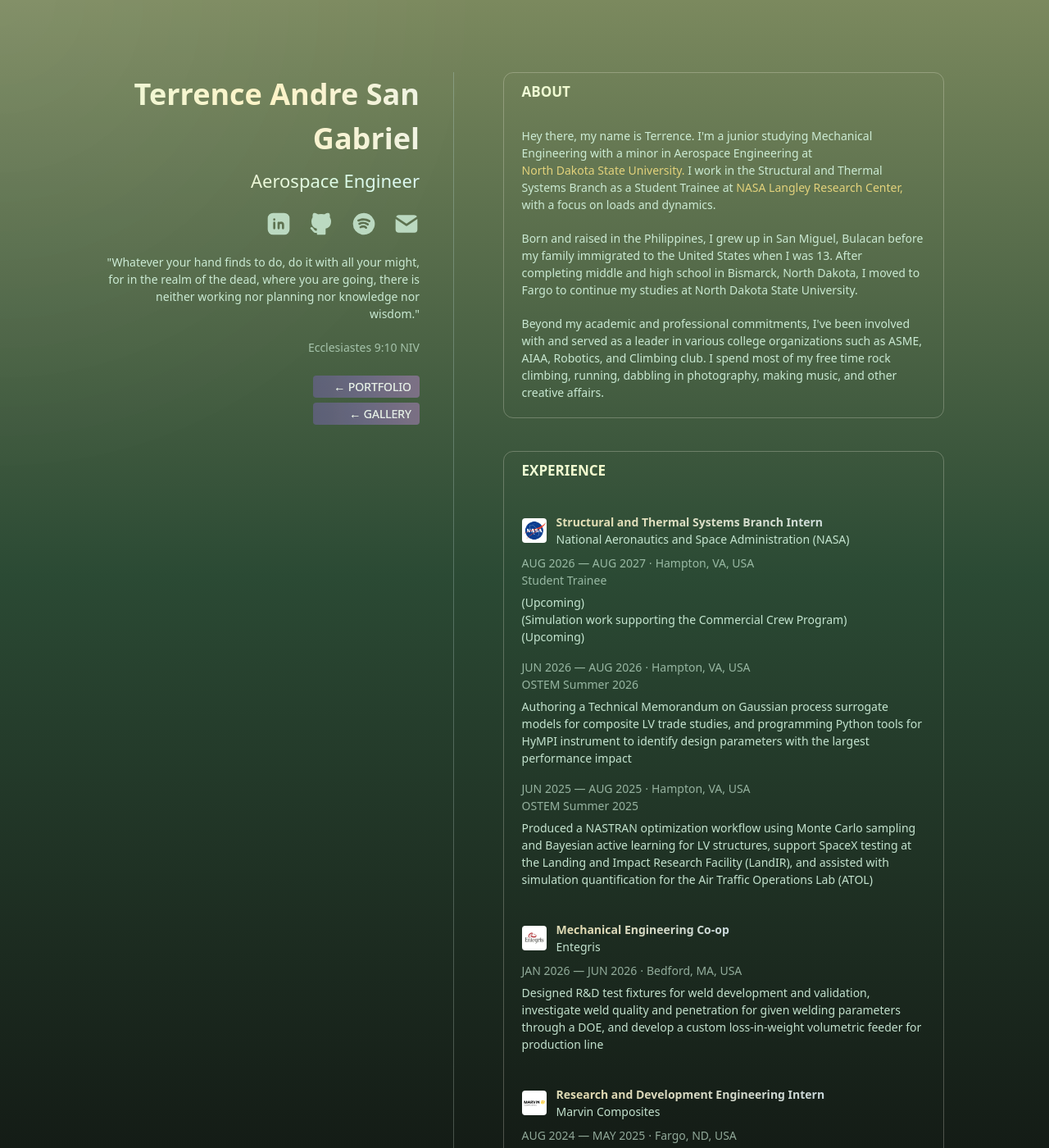
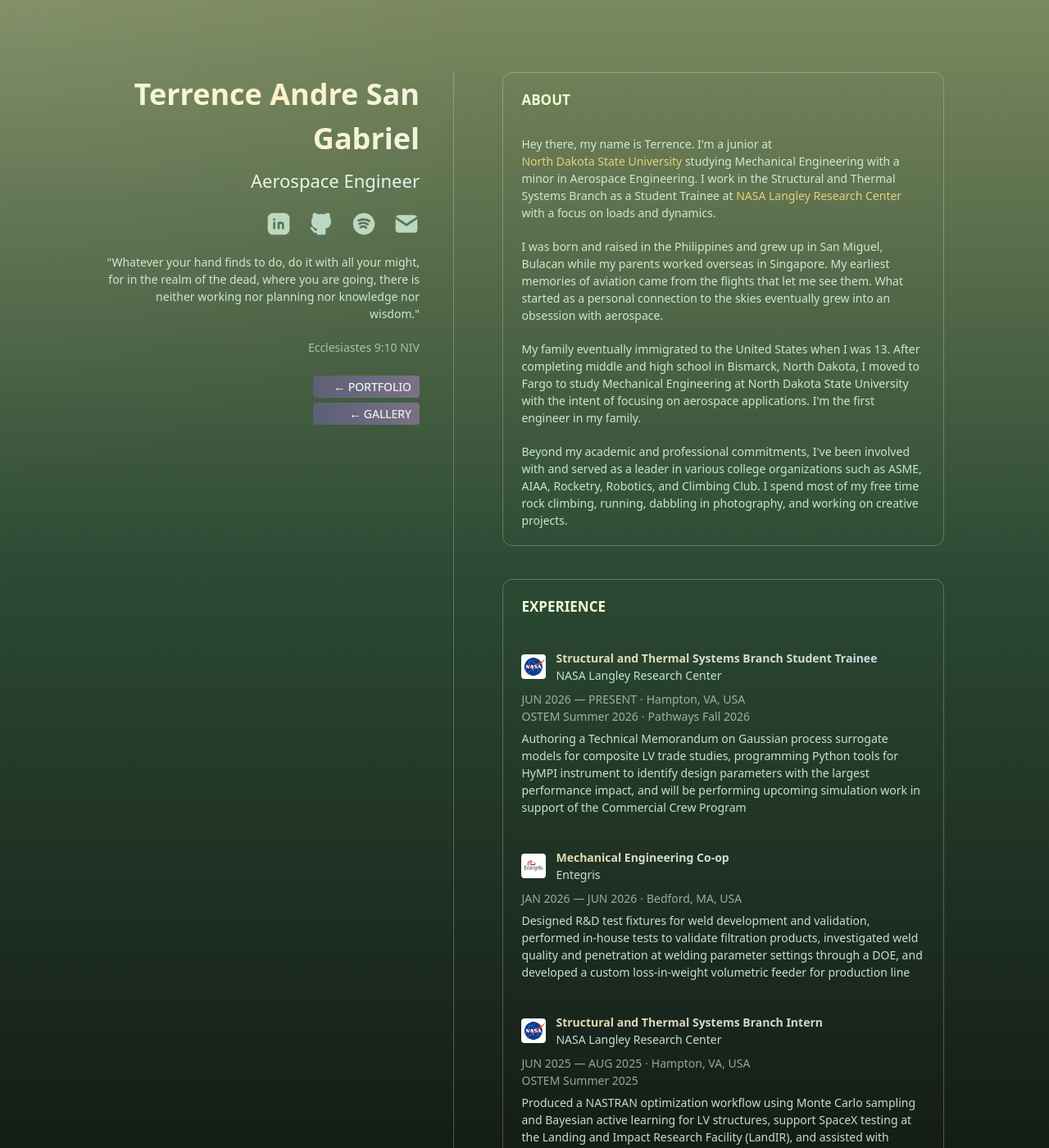
Before and after one commit to akositerrence/akositerrence.github.io, a Jekyll site: the page built from index.html, in a window 1280 px wide and 1400 px high. Shown: the whole window at 82% size. Built offline with Jekyll 4.4.1, drawn with Linux system fonts in a browser that asks for light colours; some of the changed text lies outside the part shown.

Commit message:
updated awards

```diff
--- a/index.html
+++ b/index.html
@@ -92,26 +92,32 @@
             <div class="about-container">
                 <h2 class="content-section-header"> ABOUT </h2>
                 <p class="main-description standard-text">
-                    Hey there, my name is Terrence. I'm a junior studying Mechanical Engineering with a minor in Aerospace Engineering at
+                    Hey there, my name is Terrence. I'm a junior at
                     <a href="https://www.ndsu.edu/me/" target="_blank">
-                        <span class="bolded-standard-text animated-underline">North Dakota State University.</span>
+                        <span class="bolded-standard-text animated-underline">North Dakota State University</span>
                     </a>
+                    studying Mechanical Engineering with a minor in Aerospace Engineering.
                     I work in the Structural and Thermal Systems Branch as a Student Trainee at
                     <a href="https://www.nasa.gov/langley/" target="_blank">
-                        <span class="bolded-standard-text animated-underline">NASA Langley Research Center,</span>
+                        <span class="bolded-standard-text animated-underline">NASA Langley Research Center</span>
                     </a>
                     with a focus on loads and dynamics.
                 </p>
                 <p class="main-description standard-text">
-                    Born and raised in the Philippines, I grew up in San Miguel, Bulacan before my
-                    family immigrated to the United States when I was 13. After completing middle and high school
-                    in Bismarck, North Dakota, I moved to Fargo to continue my studies at North Dakota State University.
+                    I was born and raised in the Philippines and grew up in San Miguel, Bulacan while my parents worked
+                    overseas in Singapore. My earliest memories of aviation came from the flights that let me see them.
+                    What started as a personal connection to the skies eventually grew into an obsession with aerospace.
+                </p>
+                <p class="main-description standard-text">
+                    My family eventually immigrated to the United States when I was 13. After completing middle and high school
+                    in Bismarck, North Dakota, I moved to Fargo to study Mechanical Engineering at North Dakota State University
+                    with the intent of focusing on aerospace applications. I'm the first engineer in my family.
                 </p>
                 <p class="main-description standard-text">
                     Beyond my academic and professional commitments, I've been involved with and served as a leader
-                    in various college organizations such as ASME, AIAA, Robotics, and Climbing club.
-                    I spend most of my free time rock climbing, running, dabbling in photography, making music, and
-                    other creative affairs.
+                    in various college organizations such as ASME, AIAA, Rocketry, Robotics, and Climbing Club.
+                    I spend most of my free time rock climbing, running, dabbling in photography, and
+                    working on creative projects.
                 </p>
             </div>
 
@@ -128,26 +134,17 @@
                             <div>
                                 <div class="experience-title standard-text">
                                     <h3 class="content-title-link" href="https://www.nasa.gov/" target="_blank">
-                                        Structural and Thermal Systems Branch Intern
+                                        Structural and Thermal Systems Branch Student Trainee
                                     </h3>
                                 </div>
-                                <div class="experience-company standard-text"> National Aeronautics and Space Administration (NASA) </div>
+                                <div class="experience-company standard-text"> NASA Langley Research Center </div>
                             </div>
                         </div>
-                        <div class="experience-dates-location standard-text"> AUG 2026 — AUG 2027 ⋅ Hampton, VA, USA <br> Student Trainee </div>
-                        <p class="experience-description standard-text nasa-experience-text">
-                            (Upcoming) <br> (Simulation work supporting the Commercial Crew Program) <br> (Upcoming)
-                        </p>
-                        <div class="experience-dates-location standard-text"> JUN 2026 — AUG 2026 ⋅ Hampton, VA, USA <br> OSTEM Summer 2026 </div>
-                        <p class="experience-description standard-text nasa-experience-text">
-                            Authoring a Technical Memorandum on Gaussian process surrogate models for composite LV trade studies, and
-                            programming Python tools for HyMPI instrument to identify design parameters with the largest performance impact
-                        </p>
-                        <div class="experience-dates-location standard-text"> JUN 2025 — AUG 2025 ⋅ Hampton, VA, USA <br> OSTEM Summer 2025 </div>
+                        <div class="experience-dates-location standard-text"> JUN 2026 — PRESENT ⋅ Hampton, VA, USA <br> OSTEM Summer 2026 ⋅ Pathways Fall 2026 </div>
                         <p class="experience-description standard-text">
-                            Produced a NASTRAN optimization workflow using Monte Carlo sampling and Bayesian active learning for LV structures,
-                            support SpaceX testing at the Landing and Impact Research Facility (LandIR), and assisted with simulation
-                            quantification for the Air Traffic Operations Lab (ATOL)
+                            Authoring a Technical Memorandum on Gaussian process surrogate models for composite LV trade studies,
+                            programming Python tools for HyMPI instrument to identify design parameters with the largest performance impact,
+                            and will be performing upcoming simulation work in support of the Commercial Crew Program
                         </p>
                     </div>
                 </div>
@@ -169,9 +166,33 @@
                         </div>
                         <div class="experience-dates-location standard-text"> JAN 2026 — JUN 2026 ⋅ Bedford, MA, USA </div>
                         <p class="experience-description standard-text">
-                            Designed R&D test fixtures for weld development and validation, investigate
-                            weld quality and penetration for given welding parameters through a DOE, and
-                            develop a custom loss-in-weight volumetric feeder for production line
+                            Designed R&D test fixtures for weld development and validation, performed in-house tests
+                            to validate filtration products, investigated weld quality and penetration at welding parameter settings through a DOE, and
+                            developed a custom loss-in-weight volumetric feeder for production line
+                        </p>
+                    </div>
+                </div>
+                <!-- national aeronautics and space administration -->
+                <div class="experience-instance experience-3">
+                    <div class="experience-col">
+                        <div class="experience-separator">
+                            <div>
+                                <img class="experience-img" src="./src/media/experience/nasa.jpeg" alt="">
+                            </div>
+                            <div>
+                                <div class="experience-title standard-text">
+                                    <h3 class="content-title-link" href="https://www.nasa.gov/" target="_blank">
+                                        Structural and Thermal Systems Branch Intern
+                                    </h3>
+                                </div>
+                                <div class="experience-company standard-text"> NASA Langley Research Center </div>
+                            </div>
+                        </div>
+                        <div class="experience-dates-location standard-text"> JUN 2025 — AUG 2025 ⋅ Hampton, VA, USA <br> OSTEM Summer 2025 </div>
+                        <p class="experience-description standard-text">
+                            Produced a NASTRAN optimization workflow using Monte Carlo sampling and Bayesian active learning for LV structures,
+                            support SpaceX testing at the Landing and Impact Research Facility (LandIR), and assisted with simulation
+                            quantification for the Air Traffic Operations Lab (ATOL)
                         </p>
                     </div>
                 </div>
@@ -240,12 +261,12 @@
                         <div class="portfolio-title standard-text">
                             <h3 class="content-title-link">High Powered Rocket Data Logger</h3>
                         </div>
-                        <div class="project-date standard-text"> 2024 ⋅ NDSU Rocketry Team </div>
+                        <div class="project-date standard-text"> 2026 ⋅ NDSU Rocketry Team </div>
                         <p class="portfolio-description standard-text">
-                            Designed a non-commercial electronics suite to capture
-                            real-time flight data and satisfy requirements for the 2024 - 2025 NASA Space Grant Midwest High-Power
-                            Rocketry competition, integrating a Teensy 4.1, IMU, BMP, and GNSS through a PCB with EasyEDA
-                            and programming a Kalman filter for data post-processing
+                            Designed and built the entire electrical architecture for a competition high-powered rocket,
+                            programming flight software in embedded C++ for sensor logging, Madgwick attitude estimation, EKF development,
+                            controlling a 8,000 RPM reaction wheel for roll command, and controlling a LoRa & MOSFET-based power
+                            management system for remote authority over avionics system
                         </p>
                     </div>
                 </div>
@@ -265,7 +286,7 @@
                             Directed an engineering team of 3 students to design and fabricate a combat robot for UIUC's
                             Robobrawl X, optimizing its structural framework, designing a high-torque
                             chain drivetrain, and implementing a modified high-energy drum weapon to
-                            deliver maximal impact all using PTC's Onshape
+                            deliver maximal impact all using PTC Onshape
                         </p>
                     </div>
                 </div>
@@ -296,25 +317,6 @@
                     <a class="animated-underline browse-more content-title-link standard-text" href="./portfolio/portfolio.html">
                         <div>View Full Portfolio Page ↗</div>
                     </a>
-                </div>
-            </div>
-
-            <!-- certifications container -->
-            <div class="certifications-container">
-                <h2 class="content-section-header"> CERTIFICATIONS </h2>
-                <!-- private pilot certificate -->
-                <div class="certifications-instance">
-                    <div class="certifications-col">
-                        <div class="certifications-title standard-text">
-                            <h3 class="content-title-link">Private Pilot Certificate</h3>
-                        </div>
-                        <div class="certificate-source standard-text"> AUG 2023 ⋅ Federal Aviation Administration </div>
-                        <p class="certifications-description standard-text">
-                            Licensed private pilot with 70+ hours in Cessna 172, Cessna 150, and Piper
-                            PA-28 aircraft. Passed the written exam with a 95% as a high school junior.
-                            I'm not currently maintaining my pilot currency due to budget issues (I'm broke)
-                        </p>
-                    </div>
                 </div>
             </div>
 
@@ -336,12 +338,14 @@
                         <div class="education-dates-location standard-text"> AUG 2023 — MAY 2028 ⋅ Fargo, ND, USA <br>
                             BS Mechanical Engineering, Minor in Aerospace Engineering
                         </div>
+                        <p class="education-description standard-text">
+                            2026 & 2025 NDGSC Awardee, 2023 ND Scholar
+                        </p>
                     </div>
                 </div>
                 <!-- century high school -->
                 <div class="education-instance">
                     <div class="education-logo-col">
-
                     </div>
                     <div class="education-col">
                         <div class="education-title standard-text">
@@ -351,9 +355,28 @@
                             </a>
                         </div>
                         <div class="education-dates-location standard-text"> AUG 2019 — MAY 2023 ⋅ Bismarck, ND, USA </div>
+                        <p class="education-description standard-text">
+                            2023 ND All-State 4 Year Award, 2023 Sousa Award, 2022 ND SciOly State Champions
+                        </p>
                     </div>
                 </div>
+            </div>
 
+            <!-- certifications container -->
+            <div class="certifications-container">
+                <h2 class="content-section-header"> CERTIFICATIONS </h2>
+                <!-- private pilot certificate -->
+                <div class="certifications-instance">
+                    <div class="certifications-col">
+                        <div class="certifications-title standard-text">
+                            <h3 class="content-title-link">Private Pilot Certificate (ASEL)</h3>
+                        </div>
+                        <div class="certificate-source standard-text"> AUG 2023 ⋅ Federal Aviation Administration </div>
+                        <p class="certifications-description standard-text">
+                            70+ hours in C172, C150, and PA28 aircraft
+                        </p>
+                    </div>
+                </div>
             </div>
 
         </div>
--- a/src/css/tail_main.css
+++ b/src/css/tail_main.css
@@ -381,9 +381,6 @@
     --tw-blur: blur(8px);
     filter: var(--tw-blur,) var(--tw-brightness,) var(--tw-contrast,) var(--tw-grayscale,) var(--tw-hue-rotate,) var(--tw-invert,) var(--tw-saturate,) var(--tw-sepia,) var(--tw-drop-shadow,);
   }
-  .filter {
-    filter: var(--tw-blur,) var(--tw-brightness,) var(--tw-contrast,) var(--tw-grayscale,) var(--tw-hue-rotate,) var(--tw-invert,) var(--tw-saturate,) var(--tw-sepia,) var(--tw-drop-shadow,);
-  }
   .transition {
     transition-property: color, background-color, border-color, outline-color, text-decoration-color, fill, stroke, --tw-gradient-from, --tw-gradient-via, --tw-gradient-to, opacity, box-shadow, transform, translate, scale, rotate, filter, -webkit-backdrop-filter, backdrop-filter, display, visibility, content-visibility, overlay, pointer-events;
     transition-timing-function: var(--tw-ease, var(--default-transition-timing-function));
@@ -747,7 +744,7 @@
   }
 }
 .content-section-header {
-  margin-top: calc(var(--spacing) * 2.5);
+  margin-top: calc(var(--spacing) * 5);
   margin-bottom: calc(var(--spacing) * 2.5);
   font-size: 1.0625em;
   --tw-font-weight: var(--font-weight-semibold);
@@ -1253,6 +1250,9 @@
   --tw-font-weight: var(--font-weight-extralight);
   font-weight: var(--font-weight-extralight);
   opacity: 62.5%;
+}
+.education-description {
+  margin-top: calc(var(--spacing) * 1.5);
 }
 .animated-underline {
   display: inline-block;
```
Also changed, not shown: other parts of index.html (+1 -1 lines), src/css/head_main.css (+6 -1 lines).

======

▶ _ACTIVITY_: Read through the entries, then copy every line where the string "fixtures" is found.

▶ _RESPONSE BELOW_:
-                            Designed R&D test fixtures for weld development and validation, investigate
+                            Designed R&D test fixtures for weld development and validation, performed in-house tests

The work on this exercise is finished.